111, I was skeptical, but came away impressed.

We used to have something called NHS Direct, which was a number you called, when you had a health query you needed help with, to get advice or medical help. This has gradually been replaced with a universal number 111. I have only ever used these services when I have not been able to contact my regular doctor, to get medical advice or to try and get seen by someone for medical treatment.

I have to say, on the handful of occasions when I have used NHS Direct, I have come away feeling very unimpressed and that they weren’t at all helpful.

My most memorable contact with them, was when Big Girl was a week old, and I came down with a really bad case of mastitis and needed to see a doctor, and of course, it was a weekend so my GP wasn’t available, and my midwife could not give me a prescription for the medication I needed.

I rang them, and they ran through their usual checks to make sure I wasn’t having a heart attack or ill with meningitis. Both of these are very serious things, and I am in no way making light of either, but it is incredibly frustrating when you KNOW what is wrong with you, and it is neither a heart attack or meningitis, and you are almost delirious with pain, and fever from a swollen, engorged and infected breast, (sorry for the TMI) and all you want is to be told to go somewhere and see a doctor to get some relief, but you have to spend 10 minutes answering questions on symptoms you don’t have.  At the end of the conversation, I was told that they wouldn’t be able to send someone out to see me (I was in bed, recovering from fairly major surgery post birth – see my birth story) and that I would have to get myself to A&E and wait to be seen. I informed them that a) I had a new-born baby, who was breastfeeding, and couldn’t be left for a long stretch of time, and b) I had just had surgery and could not sit, in A&E for hours on end, when I had been told by my doctor to rest as much as possible, and that it was freezing cold.  I also cried. At this point, I think the person on the other end, who was probably only doing their job, relented and agreed that a GP would call me back to discuss my options. Thankfully, about 20 minutes later, and very nice, sympathetic GP called back, was most apologetic, and agreed to see me at the clinic near me, first thing the next day, and I did get the medications I needed and recovered, but it left a bit of a bad taste in my mouth. I know the NHS is stretched, and under resources and that there were sicker people out there, but I did feel it was pushing things to tell a still bleeding heavily (sorry for the TMI again) recovered from surgery, post partum mother to go to A&E with her new-born, to sit and wait to be seen. When I asked if I could be seen at the maternity unit, I was told no, and that I wasn’t a priority.

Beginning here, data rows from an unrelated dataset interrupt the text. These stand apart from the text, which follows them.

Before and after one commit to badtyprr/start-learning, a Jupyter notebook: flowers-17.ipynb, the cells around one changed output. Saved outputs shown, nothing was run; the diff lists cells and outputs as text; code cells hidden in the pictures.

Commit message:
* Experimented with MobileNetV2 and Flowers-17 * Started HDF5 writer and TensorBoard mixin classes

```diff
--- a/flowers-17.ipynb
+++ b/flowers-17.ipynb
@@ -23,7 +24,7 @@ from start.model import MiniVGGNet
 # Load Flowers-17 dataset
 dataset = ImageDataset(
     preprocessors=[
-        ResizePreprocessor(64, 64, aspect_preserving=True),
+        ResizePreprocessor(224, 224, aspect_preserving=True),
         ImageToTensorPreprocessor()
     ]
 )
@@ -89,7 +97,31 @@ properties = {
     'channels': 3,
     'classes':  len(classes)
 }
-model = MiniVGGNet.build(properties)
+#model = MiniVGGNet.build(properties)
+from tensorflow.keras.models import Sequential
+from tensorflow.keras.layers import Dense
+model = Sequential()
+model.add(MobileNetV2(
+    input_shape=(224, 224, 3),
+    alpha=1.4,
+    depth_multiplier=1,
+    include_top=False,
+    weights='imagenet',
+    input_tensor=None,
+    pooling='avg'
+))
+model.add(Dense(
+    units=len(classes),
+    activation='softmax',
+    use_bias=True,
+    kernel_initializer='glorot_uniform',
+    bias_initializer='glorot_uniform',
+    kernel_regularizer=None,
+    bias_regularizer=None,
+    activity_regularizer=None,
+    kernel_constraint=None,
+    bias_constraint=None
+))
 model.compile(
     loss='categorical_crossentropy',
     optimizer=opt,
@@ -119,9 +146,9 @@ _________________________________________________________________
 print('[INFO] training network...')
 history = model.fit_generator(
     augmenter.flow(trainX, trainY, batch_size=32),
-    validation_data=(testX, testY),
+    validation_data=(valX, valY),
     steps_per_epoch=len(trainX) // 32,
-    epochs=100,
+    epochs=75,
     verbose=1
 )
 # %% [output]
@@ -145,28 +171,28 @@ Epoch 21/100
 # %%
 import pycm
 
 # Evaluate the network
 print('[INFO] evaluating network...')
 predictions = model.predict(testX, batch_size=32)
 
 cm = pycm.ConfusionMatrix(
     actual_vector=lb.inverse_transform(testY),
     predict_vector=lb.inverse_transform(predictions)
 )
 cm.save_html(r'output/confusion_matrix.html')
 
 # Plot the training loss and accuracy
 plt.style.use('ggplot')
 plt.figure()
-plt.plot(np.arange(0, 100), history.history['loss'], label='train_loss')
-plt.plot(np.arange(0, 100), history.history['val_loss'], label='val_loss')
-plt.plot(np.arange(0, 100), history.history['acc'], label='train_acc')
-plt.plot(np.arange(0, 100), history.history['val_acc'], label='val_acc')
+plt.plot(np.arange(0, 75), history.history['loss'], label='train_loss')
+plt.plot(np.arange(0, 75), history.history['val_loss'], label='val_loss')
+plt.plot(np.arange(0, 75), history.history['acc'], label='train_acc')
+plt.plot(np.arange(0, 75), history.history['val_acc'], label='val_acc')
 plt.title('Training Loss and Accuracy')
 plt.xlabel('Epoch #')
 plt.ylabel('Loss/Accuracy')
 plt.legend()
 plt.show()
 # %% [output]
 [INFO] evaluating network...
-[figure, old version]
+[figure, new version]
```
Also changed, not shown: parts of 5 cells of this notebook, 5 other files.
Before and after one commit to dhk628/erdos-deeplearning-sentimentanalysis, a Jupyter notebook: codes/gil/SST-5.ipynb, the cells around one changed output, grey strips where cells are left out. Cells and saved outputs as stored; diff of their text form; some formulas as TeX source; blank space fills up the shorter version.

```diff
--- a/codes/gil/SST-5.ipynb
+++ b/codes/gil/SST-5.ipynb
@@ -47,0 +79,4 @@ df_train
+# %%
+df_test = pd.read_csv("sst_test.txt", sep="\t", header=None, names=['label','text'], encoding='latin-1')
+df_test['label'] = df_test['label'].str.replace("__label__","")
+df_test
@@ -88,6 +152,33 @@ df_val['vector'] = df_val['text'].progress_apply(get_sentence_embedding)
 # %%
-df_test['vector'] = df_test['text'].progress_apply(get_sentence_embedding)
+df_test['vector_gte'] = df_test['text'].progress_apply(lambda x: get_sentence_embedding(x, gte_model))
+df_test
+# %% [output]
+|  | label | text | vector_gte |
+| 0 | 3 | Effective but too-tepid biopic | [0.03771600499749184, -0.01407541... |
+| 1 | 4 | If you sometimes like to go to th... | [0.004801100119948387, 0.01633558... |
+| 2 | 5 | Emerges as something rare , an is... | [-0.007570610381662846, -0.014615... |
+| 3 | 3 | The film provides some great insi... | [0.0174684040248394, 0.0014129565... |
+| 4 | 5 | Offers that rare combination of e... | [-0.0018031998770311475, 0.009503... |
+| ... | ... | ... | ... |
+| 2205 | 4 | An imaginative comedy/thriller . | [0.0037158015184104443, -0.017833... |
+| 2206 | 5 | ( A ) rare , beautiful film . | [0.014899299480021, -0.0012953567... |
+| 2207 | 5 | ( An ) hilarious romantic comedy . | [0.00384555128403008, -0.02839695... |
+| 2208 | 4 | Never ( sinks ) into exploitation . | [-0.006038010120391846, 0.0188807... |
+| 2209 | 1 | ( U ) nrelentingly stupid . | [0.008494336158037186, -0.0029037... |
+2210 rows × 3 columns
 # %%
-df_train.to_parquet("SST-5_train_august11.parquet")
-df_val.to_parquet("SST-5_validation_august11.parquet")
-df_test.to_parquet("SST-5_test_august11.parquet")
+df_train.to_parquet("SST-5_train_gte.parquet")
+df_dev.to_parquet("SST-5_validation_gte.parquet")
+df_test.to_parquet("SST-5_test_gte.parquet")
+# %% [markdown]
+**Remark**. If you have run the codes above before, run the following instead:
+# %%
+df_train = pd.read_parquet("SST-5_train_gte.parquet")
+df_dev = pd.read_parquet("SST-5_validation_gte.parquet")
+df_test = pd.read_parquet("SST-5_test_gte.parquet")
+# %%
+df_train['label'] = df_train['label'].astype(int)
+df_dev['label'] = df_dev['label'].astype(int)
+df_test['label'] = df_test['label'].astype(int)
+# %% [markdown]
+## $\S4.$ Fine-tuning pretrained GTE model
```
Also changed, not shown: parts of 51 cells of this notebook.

Since then, I have used the NHS direct line a number of times, and found them unhelpful and occasionally giving not particularly useful advice. As this service is supposed to be something we use when we cannot reach our own general practitioner, and don’t know whether we need to take ourselves or the sick person we are caring for to A&E it’s frustrating when you feel like you are not getting any help. I have heard other people also say that they haven’t found the service helpful, and have seen various news reports claiming the new replacement service was weak, and not functioning well.

So on Sunday, this past weekend, when LSH was not recovering as fast from the nasty lurgy that he had come down with, and there were some thing that were causing me concern, I decided we needed to get him seen, as instructed by his GP, the previous Friday, so I called 111, in slight trepidation, hoping we would get some sensible advice and be able to get him see. He did not seem unwell enough to be rushed to the emergency department, but he did need to see a doctor.

What a pleasant surprise! I spoke to a very helpful and friendly lady, who did have to go thought the check list for meningitis and heart attack, as per protocol, but then told me that I would called back by a GP. I was a bit sceptical. But literally within 2 minutes I was on the phone to very nice GP, who listened to my concerns and LSH’s symptoms and agreed he needed to be seen. He then said he would get a local GP to call us and fit us in at a clinic. 5 minutes later and another call, and we had an appointment at our local hospital to see the out of hours GP, which also worked out smoothly.

All in all, I was impressed with what the 111 service did for us, in terms of information and getting us the right help. I know it was a Sunday, so it maybe that they are quieter and can be more efficient, but we were generally very pleased and I hope if I have to use them again, we will get the same results.

Have you had to use NHS Direct and loved it or hated it? Did you get good care, advice and support or not? What do you think of the 111 service?



Posted in Everything else and tagged 111 Non Emergency Number, health, NHS, NHS Direct, out of hours.